Trademark protects identifiers (logos, names, slogans, etc.) that are used to identify the source of a commercial good or service. They are administered by the USPTO and they last as long as they remain in active use.
Trade Secrets protect secret information, often information that isn't patentable or is too sensitive to patent. They only last as long as they're secret, and are protected by legal documents like non-disclosure agreements.
What Are Patents?
A patent is a property right granted by a government agency (in the United States, it's the US Patent & Trademark Office) for a novel, useful, and non-obvious invention. Patent protection lasts twenty years from the filing date and allows the inventor or their assignee to exclude other people from making, using, selling, or importing an invention.
Why Search Patents?
Patents are excellent sources of technical, legal, historical, and commercial information. You might want to search patents because . . .
- you want to get a patent on your new invention, and you need to figure out if someone else has already patented it.
- you want to find the technical details of how an invention works.
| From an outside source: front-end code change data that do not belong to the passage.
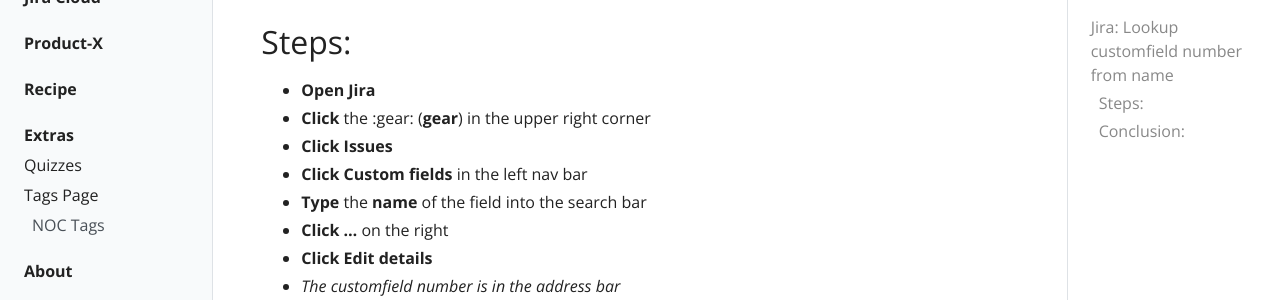
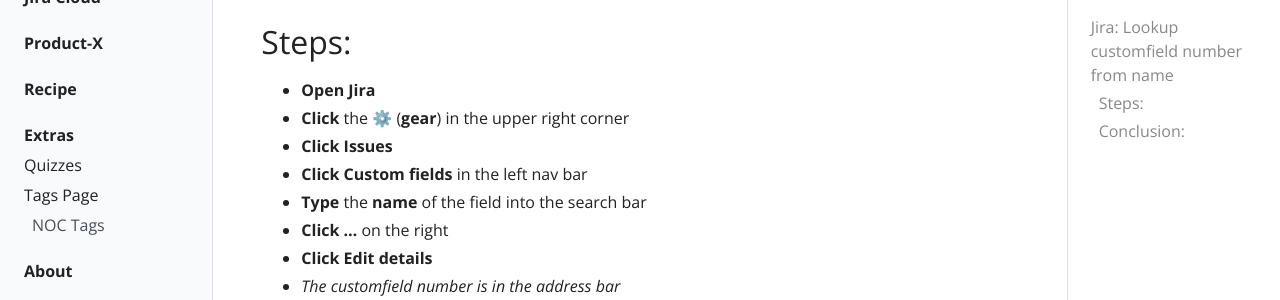
Before and after one commit to 101101/kb, a Jekyll site: the page built from _docs/jira/lookup-customfield.md, in a window 1280 px wide and 900 px high. Shown: the part 341-641 px from the top of the window. Built offline with Jekyll 4.4.1, drawn with Linux system fonts in a browser that asks for light colours; part of the change alters nothing that is shown.

Commit message:
Update lookup-customfield.md

```diff
--- a/_docs/jira/lookup-customfield.md
+++ b/_docs/jira/lookup-customfield.md
@@ -14,7 +14,7 @@ _Looking up a customfield number from name in Jira Cloud_
 
 ## Steps:
   - **Open** **Jira**
-  - **Click** the :gear: (**gear**) in the upper right corner
+  - **Click** the ⚙️ (**gear**) in the upper right corner
   - **Click** **Issues**
   - **Click** **Custom fields** in the left nav bar
   - **Type** the **name** of the field into the search bar
```
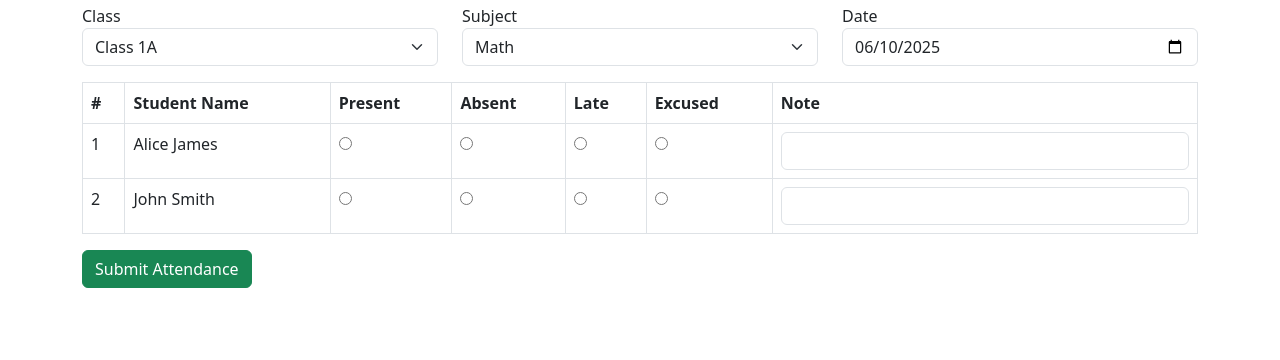
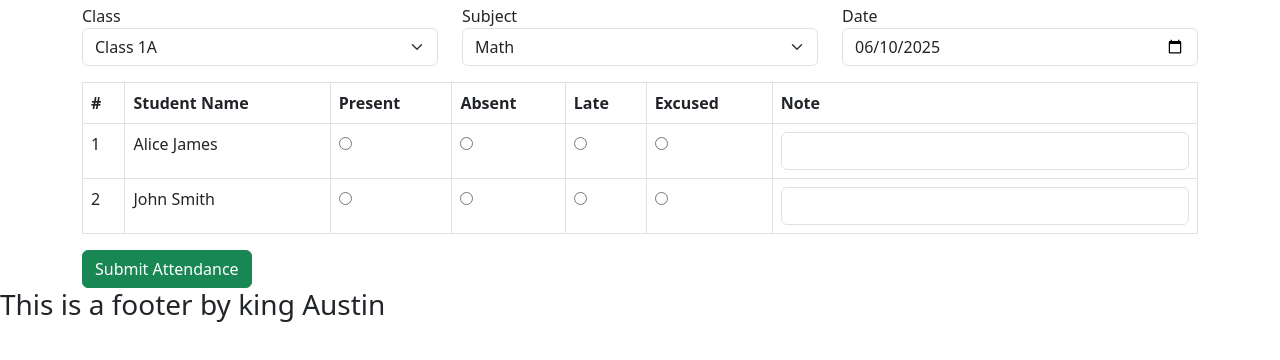
Before and after one commit to tswagz/school-attendance-frontend, a plain HTML site: page index.html in a window 1280 px wide. Shown: the part 322-682 px from the top of the page. Drawn offline with nearby package versions, Linux system fonts and the light colour scheme.

Commit message:
footer done

```diff
--- a/index.html
+++ b/index.html
@@ -120,5 +120,7 @@
       <button type="submit" class="btn btn-success">Submit Attendance</button>
     </form>
   </div>
+
+  <h3>This is a footer by king Austin</h3>
 </body>
 </html>
```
- you want to find out what a specific inventor or company is patenting, to give you a peek into their research and development activities.
- you are interested in the history of science and technology.
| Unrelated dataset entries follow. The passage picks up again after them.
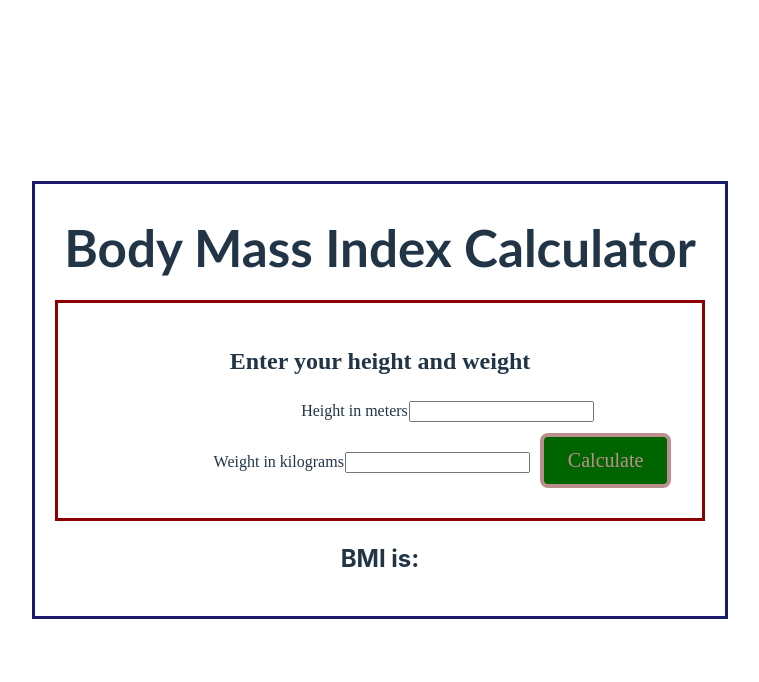
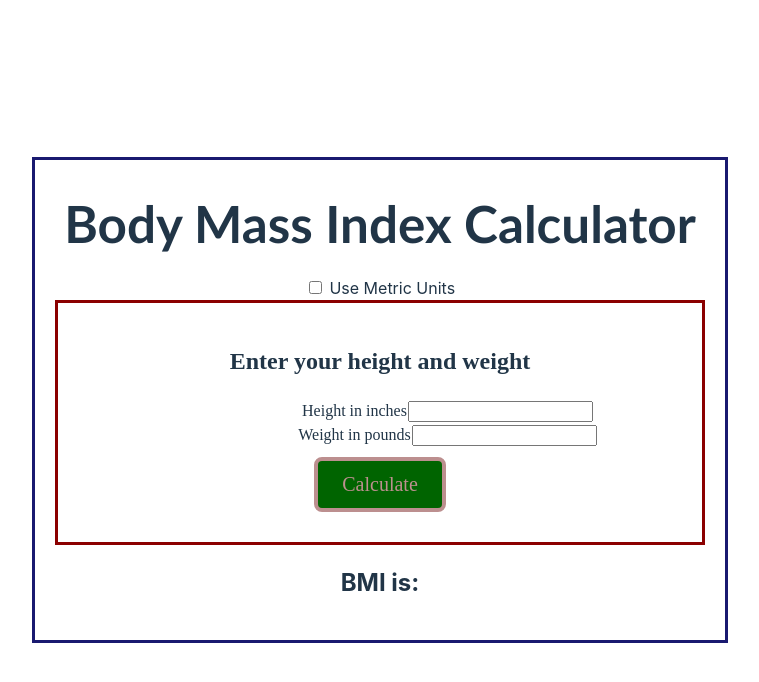
Before and after one commit to melissarobl/body-mass-index-app_Assign10, a Vue app: page / in a window 1280 px wide. Shown: the top 682 px of the page, without its empty margins (260-1019 px from the left). Built offline with nearby package versions, Linux system fonts and the light colour scheme.

Commit message:
Extra Credit- got checkbox to work.

```diff
--- a/src/App.vue
+++ b/src/App.vue
@@ -3,10 +3,11 @@ import BodyMassIndexForm from './components/BodyMassIndexForm.vue'
 
 import { ref } from 'vue'
 
-const bmiCalculated =  ref('')
+const bmiCalculated = ref('')
 const heightInput = ref('')
 const weightInput = ref('')
-//const metricUnitsChecked = ref(false)  //box not checked initially
+const metricUnitsChecked = ref(false)  //box not checked initially
+
 
 function computeBmi( height, weight ) {  //arguments are the data provided in what was emitted from child
   //then use reactive data defined in app.vue (heightInput and weightInput)
@@ -25,13 +26,14 @@ function computeBmi( height, weight ) {  //arguments are the data provided in wh
 
     <h1>Body Mass Index Calculator</h1>
 
-<!--    <label for="checkboxUnits">-->
-<!--        <input type="checkbox" v-model="metricUnitsChecked">-->
-<!--        Use Metric Units -->
-<!--    </label>-->
+    <label for="checkboxUnits">
+        <input type="checkbox" v-model="metricUnitsChecked">
+        Use Metric Units
+    </label>
 
     <BodyMassIndexForm
-      v-on:stats-entered="computeBmi"
+        v-bind:useMetric="metricUnitsChecked"
+        v-on:stats-entered="computeBmi"
     ></BodyMassIndexForm>
     <!-- Receive the stats-entered event from BodyMassIndexForm, and use the data sent to calculate the user's body mass index  -->
     <!-- same name (stats-entered) as defined event in child -->
--- a/src/components/BodyMassIndexForm.vue
+++ b/src/components/BodyMassIndexForm.vue
@@ -1,10 +1,10 @@
 <script setup>
-import { ref, defineEmits } from 'vue' //declare reactive state
+import { ref, defineEmits, defineProps } from 'vue' //declare reactive state
 //if using props, include props in this import
 
-// const props = defineProps({
-//   metricUnitsChecked: Boolean
-// })
+defineProps({
+  useMetric: Boolean
+})
 
 //Create two reactive data and use v-model to connect with the form.
  const heightEntered = ref('')
@@ -36,27 +36,25 @@ function statsEntered() {
   <div id="enterHeightWeight"> <!-- Show a form for the user to enter their height in meters, and weight in kilograms.  -->
     <h2>Enter your height and weight</h2>
 
-          <label for="heightEntered" id="numberBox">Height in meters</label>
-          <input v-model="heightEntered" id="heightEntered">
-          <label for="weightEntered" id="numberBox">Weight in kilograms</label>
-          <input v-model="weightEntered" id="weightEntered">
+<!--          <label for="heightEntered" id="numberBox">Height in meters</label>-->
+<!--          <input v-model="heightEntered" id="heightEntered">-->
+<!--          <label for="weightEntered" id="numberBox">Weight in kilograms</label>-->
+<!--          <input v-model="weightEntered" id="weightEntered">-->
 
 
-<!--    <div v-if="props.metricUnitsChecked">-->
-<!--      <label for="heightEntered" id="numberBox">Height in meters</label>-->
-<!--      <input v-model="heightEntered" id="heightEntered">-->
-<!--      <label for="weightEntered" id="numberBox">Weight in kilograms</label>-->
-<!--      <input v-model="weightEntered" id="weightEntered">-->
-<!--    </div>-->
+    <div v-if="useMetric">
+      <label for="heightEntered" id="numberBox">Height in meters</label>
+      <input v-model="heightEntered" id="heightEntered">
+      <label for="weightEntered" id="numberBox">Weight in kilograms</label>
+      <input v-model="weightEntered" id="weightEntered">
+    </div>
 
-<!--    <div v-else>-->
-<!--      <label for="heightEntered" id="numberBox">Height in inches</label>-->
-<!--      <input v-model="heightEntered" id="heightEntered">-->
-<!--      <label for="weightEntered" id="numberBox">Weight in pounds</label>-->
-<!--      <input v-model="weightEntered" id="weightEntered">-->
-<!--    </div>-->
-
-
+    <div v-else>
+      <label for="heightEntered" id="numberBox">Height in inches</label>
+      <input v-model="heightEntered" id="heightEntered">
+      <label for="weightEntered" id="numberBox">Weight in pounds</label>
+      <input v-model="weightEntered" id="weightEntered">
+    </div>
 
     <button v-on:click="statsEntered" type="button" id="button">Calculate</button>  <!-- Show a button with the text 'Calculate'   -->
 
```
How Do I Search Patents?
Patents can be difficult to search because they often use complicated, obscure legal-technical language.
The right way to do a patent search depends on what you're trying to find and how rigorous you need to be. A basic exploratory search might take the form of a keyword search in a database like Google Patents or Derwent Innovations Index, using patent classifications to expand or narrow your search as needed. A more rigorous patentability search, on the other hand, might follow the USPTO's official "Seven Step Strategy" process and use the official government patent searching tools.
If you are a Purdue student, faculty, or staff entrepreneur, you will also want to contact Purdue Research Foundation's Office of Technology Commercialization (OTC). From their About Us page:
Purdue's intellectual property is an asset we strive hard to protect, market and license. We work hand-in-hand with Purdue faculty-, staff- and student-entrepreneurs to provide the resources needed to better understand Purdue policies related to intellectual property and the processes whereby this intellectual property, including patents, copyright, trademarks and tangible research property, can become a product or service. To ensure the long-term success of the innovations, we take the process one step further, offering our inventors help to form startup companies complete with investor support and qualified management teams.